Most often creativity comes from stepping outside your normal approach to writing and dabbling in something different. With its dominance in the life of so many adults, it might be beneficial to try your hand at erotica. Although erotica is not the easiest genre to poke around in, the rewards of a well-worked piece will add a new dimension to your writing.
While I don’t claim to be a fine writer of erotica, I’ve sunk enough into it to know it can be hard. The one big advantage of this particular style to writers who’ve never tried penetrating it before is that each time can be a unique experience and, like its real life counterpart, it is only limited my your imagination.
From the writings of the Marquis de Sade to DH Lawrence’s Lady Chatterley’s Lover, nothing seems to stir the pot of the literary police quite like erotica, be it crude and vulgar or elegant and highbrow. In your own experimenting, feel free to write to whatever level you wish. Maybe you’re a fairly conservative person who would like to challenge yourself by really pushing the limits of your comfort. Perhaps you’re quite outspoken and detail-oriented in your personal life and would like to be more subtle and intriguing on the page.
I try to show examples of my own work as a way to illustrate the possibilities of the exercise. This time I’m going to pull out, though. I want you to also be able to write in this style without the fear of someone looking over your shoulder. Writing free of inhibitions will produce more convincing episodes. So this time, I won’t show you mine and you won’t have to show me—or anybody else—yours, if you so choose.
Something to keep in mind is this: like every other event that happens to your characters, however, adult scenes should be used to further your story rather than gratuitous episodes to simply fill pages. Again, as in real life, intimacy is often affected by other situations. Keep some of these in mind:
• What is the relationship of the persons involved? (e.g., age, married, affair?)

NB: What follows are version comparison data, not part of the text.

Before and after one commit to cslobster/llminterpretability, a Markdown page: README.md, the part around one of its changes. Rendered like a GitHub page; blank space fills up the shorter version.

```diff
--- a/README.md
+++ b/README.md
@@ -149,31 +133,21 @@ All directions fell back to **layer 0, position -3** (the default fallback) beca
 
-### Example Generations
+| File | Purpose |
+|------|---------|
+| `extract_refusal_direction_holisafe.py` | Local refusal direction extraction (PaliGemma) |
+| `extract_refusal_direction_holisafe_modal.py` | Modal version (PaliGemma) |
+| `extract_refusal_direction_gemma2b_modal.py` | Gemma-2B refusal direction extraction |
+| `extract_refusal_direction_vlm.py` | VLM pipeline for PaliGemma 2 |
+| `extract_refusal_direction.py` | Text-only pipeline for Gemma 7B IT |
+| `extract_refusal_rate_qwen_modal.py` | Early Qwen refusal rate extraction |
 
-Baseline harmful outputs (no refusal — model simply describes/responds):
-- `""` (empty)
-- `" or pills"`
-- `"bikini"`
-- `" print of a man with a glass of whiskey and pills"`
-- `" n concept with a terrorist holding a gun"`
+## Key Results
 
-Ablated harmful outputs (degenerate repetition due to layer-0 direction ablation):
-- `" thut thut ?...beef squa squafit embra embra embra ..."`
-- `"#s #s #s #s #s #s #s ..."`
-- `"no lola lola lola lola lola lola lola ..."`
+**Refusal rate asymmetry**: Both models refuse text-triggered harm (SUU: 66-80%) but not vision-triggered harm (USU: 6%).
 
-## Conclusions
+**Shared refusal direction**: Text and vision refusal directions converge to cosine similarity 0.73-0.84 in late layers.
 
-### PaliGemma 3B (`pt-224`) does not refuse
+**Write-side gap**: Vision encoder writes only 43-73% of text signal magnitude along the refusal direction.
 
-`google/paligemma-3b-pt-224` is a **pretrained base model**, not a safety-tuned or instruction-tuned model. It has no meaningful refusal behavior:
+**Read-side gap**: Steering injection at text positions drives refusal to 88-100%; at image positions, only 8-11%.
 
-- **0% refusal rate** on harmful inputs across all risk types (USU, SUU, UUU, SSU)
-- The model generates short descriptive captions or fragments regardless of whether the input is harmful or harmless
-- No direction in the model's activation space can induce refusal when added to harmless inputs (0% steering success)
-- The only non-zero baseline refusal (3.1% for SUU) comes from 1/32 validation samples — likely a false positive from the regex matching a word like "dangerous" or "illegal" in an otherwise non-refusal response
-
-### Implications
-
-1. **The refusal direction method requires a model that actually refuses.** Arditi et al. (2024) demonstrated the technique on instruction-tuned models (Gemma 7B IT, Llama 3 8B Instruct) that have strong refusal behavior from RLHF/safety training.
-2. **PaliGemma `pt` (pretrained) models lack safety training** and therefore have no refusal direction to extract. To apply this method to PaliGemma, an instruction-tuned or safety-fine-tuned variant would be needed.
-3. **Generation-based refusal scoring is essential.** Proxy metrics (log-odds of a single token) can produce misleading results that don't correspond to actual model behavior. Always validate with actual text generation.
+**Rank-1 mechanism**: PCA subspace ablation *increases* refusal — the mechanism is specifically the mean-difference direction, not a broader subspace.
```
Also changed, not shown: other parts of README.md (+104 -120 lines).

• Where is it happening? (e.g., hotel room, dorm, in car, on a NYC rooftop during the Macy’s parade?)
• What is your perspective? (first-person, omniscient, peeping tom?)
• What happens after?
• How will the answer to the previous question influence the scene?
Whichever highway your pen leads you down, just remember that the ability to write adult scenes appropriate to your story simply puts another tool in your box. And I can’t think of other writing exercises that wouldn’t be nearly as enjoyable.